> We currently enforce every Ruby package to have "Requires: ruby(abi)", but JRuby doesn't in fact provide any ABI (I don't think the Java API can be called ABI). Therefore it doesn't make sense for the pure-Ruby packages to require ruby(abi). It'd be better to have something that would explain that all they need is _anything_ that can interpret Ruby, e.g. "ruby(interpreter)". Packages requiring ruby(abi) should IMHO be only these that have C extension or are otherwise bound to cRuby. Similarly, JRuby-only packages should depend on jruby (or its virtual provide, if we choose to create one).
This sounds like a productive piece of discussion. So is sounds like you desire to create as few packages as possible to create a full stack for c-ruby, jruby, and other implementations of the ruby language.
What rpm dependencies are used for are to guarantee that when a user installs a package, the things that package needs to run are also installed.
( Note: If I use "when" below, i'm asking what conventions exist to map those types of changes to bumps in the version number of upstream releases.)
It's when we put these two things together that things start to get tricky. When does the ruby language itself change? (For instance, if blocks were only specified with curly braces in one version but could be specified with either curly braces or parentheses in a later version.) (Another for instance, if a new keyword is added to the language).
Ruby stdlib is shipped with the interpreter, types are part of the interpreter - they can be changed as explained above.
Is the ruby stdlib shipped separately from the interpreter to users? Are types part of the stdlib or the interpreter? When can those be added or changed? These are examples of the types of incompatibilities that we use python(abi) for (rather than a true c-library usage of the term).
I mean "abi" as in "libruby.so.x.x", so for extensions. JRuby always supports certain version(s) - compat modes - of Ruby. Right now, it supports 1.9 and 1.8 (and new features from next version of cRuby continuously land in the latest compat mode, so e.g. the 1.9 compat mode of JRuby may be in fact a bit different from cRuby 1.9).

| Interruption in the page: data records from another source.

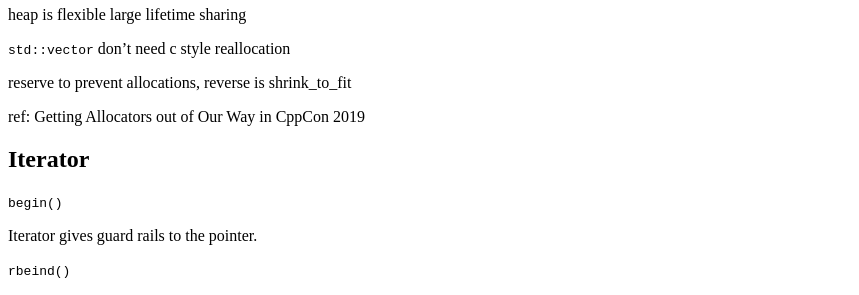
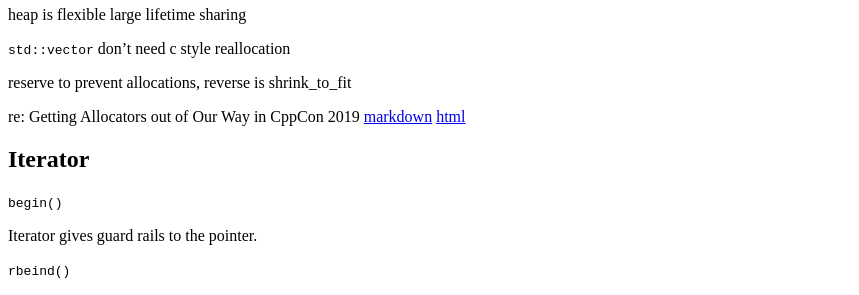
Before and after one commit to WSQS/blog, a Jekyll site: the page built from _code/CppCon/2024/back_to_basics_almost_always_vector.md, in a window 1280 px wide. Shown: the part 728-1023 px from the top of the page, without its empty margins (0-859 px from the left). Built offline with Jekyll 4.4.1, drawn with Linux system fonts in a browser that asks for light colours.

Commit message:
add refrence

```diff
--- a/_code/CppCon/2024/back_to_basics_almost_always_vector.md
+++ b/_code/CppCon/2024/back_to_basics_almost_always_vector.md
@@ -44,7 +44,7 @@ heap is flexible large lifetime sharing
 
 reserve to prevent allocations, reverse is shrink_to_fit
 
-ref: Getting Allocators out of Our Way in CppCon 2019
+re: Getting Allocators out of Our Way in CppCon 2019 [markdown](../2019/getting_allocators_out_of_our_way.md) [html](../2019/getting_allocators_out_of_our_way.html)
 
 ## Iterator
 
```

You say that jruby doesn't provide an abi. Are you meaning for extensions or the types of changes mentioned above? Does jruby target certain revisions of the above that certain versions of cruby have implemented at a certain version or is it a mixture of some features from one release and some features from a different revision?
As mentioned, I would prefer having something like "ruby(interpreter)" provided by both cRuby and JRuby. This would be required by all Ruby packages. Packages with implementation specific extension would then require "ruby(abi)" or "jruby(?)" (maybe just jruby).
Depending on where we can get compatibility, it may make sense to have one virtual provide or one for the interpreter and one for the stdlib or one for the interpreter and several for the stdlib. We might also end up deciding to implement something similar to Debian/Ubuntu's python-commons setup for ruby or deciding that building a full stack from one version of the packageset is too hard to validate so having separate packages is better in the long run.